Top of Data provided

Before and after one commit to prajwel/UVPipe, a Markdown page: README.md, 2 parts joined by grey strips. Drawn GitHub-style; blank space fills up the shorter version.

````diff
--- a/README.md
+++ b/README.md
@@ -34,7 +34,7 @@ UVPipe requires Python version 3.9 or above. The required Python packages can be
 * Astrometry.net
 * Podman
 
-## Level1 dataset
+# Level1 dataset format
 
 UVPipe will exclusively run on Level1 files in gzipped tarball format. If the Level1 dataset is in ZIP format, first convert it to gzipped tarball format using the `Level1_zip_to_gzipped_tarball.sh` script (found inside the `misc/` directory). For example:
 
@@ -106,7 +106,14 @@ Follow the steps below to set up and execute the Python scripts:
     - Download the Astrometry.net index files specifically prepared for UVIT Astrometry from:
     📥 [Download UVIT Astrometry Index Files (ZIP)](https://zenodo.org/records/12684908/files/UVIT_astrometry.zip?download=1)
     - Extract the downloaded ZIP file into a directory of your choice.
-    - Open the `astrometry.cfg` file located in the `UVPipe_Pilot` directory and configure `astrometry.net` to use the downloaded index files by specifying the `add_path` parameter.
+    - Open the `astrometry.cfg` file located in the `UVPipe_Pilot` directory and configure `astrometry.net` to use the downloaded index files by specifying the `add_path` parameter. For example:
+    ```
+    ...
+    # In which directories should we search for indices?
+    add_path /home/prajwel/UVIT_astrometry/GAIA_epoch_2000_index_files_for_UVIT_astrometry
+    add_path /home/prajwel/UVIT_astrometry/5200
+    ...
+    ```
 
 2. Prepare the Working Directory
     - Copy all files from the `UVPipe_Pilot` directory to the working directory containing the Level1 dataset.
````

Bottom of Data provided
Top of Data provided

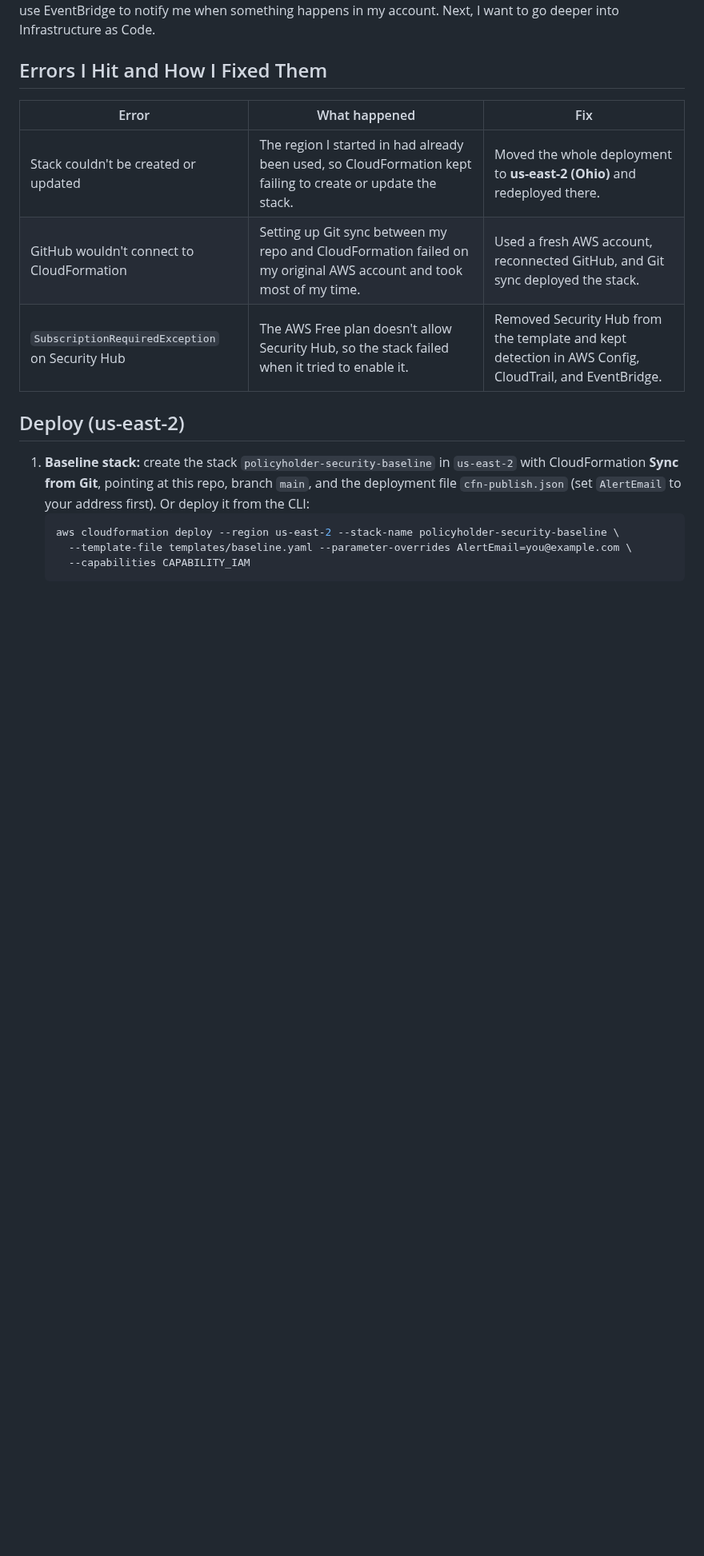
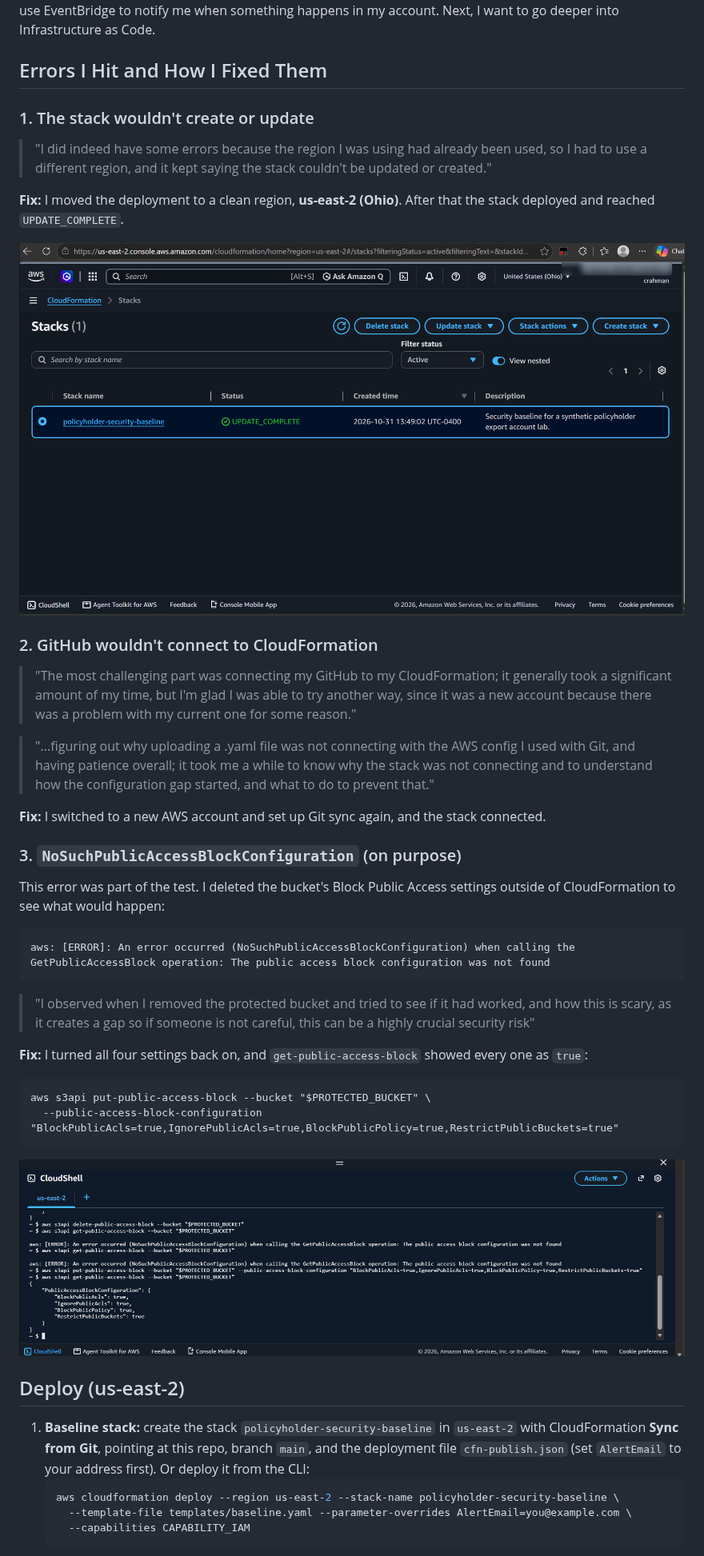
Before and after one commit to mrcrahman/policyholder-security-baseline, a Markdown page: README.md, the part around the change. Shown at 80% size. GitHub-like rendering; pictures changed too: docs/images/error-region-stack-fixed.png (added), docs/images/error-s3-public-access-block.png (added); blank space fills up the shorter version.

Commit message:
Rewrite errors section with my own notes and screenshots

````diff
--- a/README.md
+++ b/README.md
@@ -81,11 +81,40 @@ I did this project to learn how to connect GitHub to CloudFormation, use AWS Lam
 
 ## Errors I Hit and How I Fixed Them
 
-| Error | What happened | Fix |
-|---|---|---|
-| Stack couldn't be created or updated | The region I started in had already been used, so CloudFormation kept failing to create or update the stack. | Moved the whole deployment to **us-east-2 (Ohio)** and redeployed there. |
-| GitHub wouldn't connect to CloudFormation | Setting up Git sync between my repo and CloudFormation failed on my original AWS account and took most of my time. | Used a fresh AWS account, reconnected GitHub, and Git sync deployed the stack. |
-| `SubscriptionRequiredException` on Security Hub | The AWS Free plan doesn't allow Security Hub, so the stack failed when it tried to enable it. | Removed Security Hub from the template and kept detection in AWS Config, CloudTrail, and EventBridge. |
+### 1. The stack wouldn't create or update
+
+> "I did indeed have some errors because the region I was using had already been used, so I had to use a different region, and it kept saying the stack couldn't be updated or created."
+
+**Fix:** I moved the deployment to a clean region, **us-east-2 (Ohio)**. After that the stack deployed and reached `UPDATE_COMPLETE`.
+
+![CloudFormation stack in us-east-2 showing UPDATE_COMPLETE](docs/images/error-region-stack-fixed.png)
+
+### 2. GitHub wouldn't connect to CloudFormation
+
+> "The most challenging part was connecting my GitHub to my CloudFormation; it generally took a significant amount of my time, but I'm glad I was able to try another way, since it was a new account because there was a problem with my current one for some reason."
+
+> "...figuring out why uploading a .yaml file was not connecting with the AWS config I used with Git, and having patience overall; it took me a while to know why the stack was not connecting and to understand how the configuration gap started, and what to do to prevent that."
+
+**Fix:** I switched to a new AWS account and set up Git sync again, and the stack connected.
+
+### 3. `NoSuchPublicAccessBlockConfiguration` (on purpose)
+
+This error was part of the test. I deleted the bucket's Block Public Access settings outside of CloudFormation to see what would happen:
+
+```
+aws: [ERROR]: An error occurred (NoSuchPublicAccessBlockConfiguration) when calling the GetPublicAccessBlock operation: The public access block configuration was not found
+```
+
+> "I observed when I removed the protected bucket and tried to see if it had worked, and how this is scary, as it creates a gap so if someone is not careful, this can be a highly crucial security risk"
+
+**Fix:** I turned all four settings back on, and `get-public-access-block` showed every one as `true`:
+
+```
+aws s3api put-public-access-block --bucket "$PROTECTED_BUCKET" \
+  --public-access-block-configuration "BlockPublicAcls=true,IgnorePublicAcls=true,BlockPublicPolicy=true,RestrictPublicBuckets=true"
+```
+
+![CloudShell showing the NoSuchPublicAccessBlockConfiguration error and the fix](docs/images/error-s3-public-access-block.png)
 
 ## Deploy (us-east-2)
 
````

Bottom of Data provided

*Brief*
Pull out each line of the listing that holds the string "Python".

*Response area*
@@ -34,7 +34,7 @@ UVPipe requires Python version 3.9 or above. The required Python packages can be
@@ -106,7 +106,14 @@ Follow the steps below to set up and execute the Python scripts:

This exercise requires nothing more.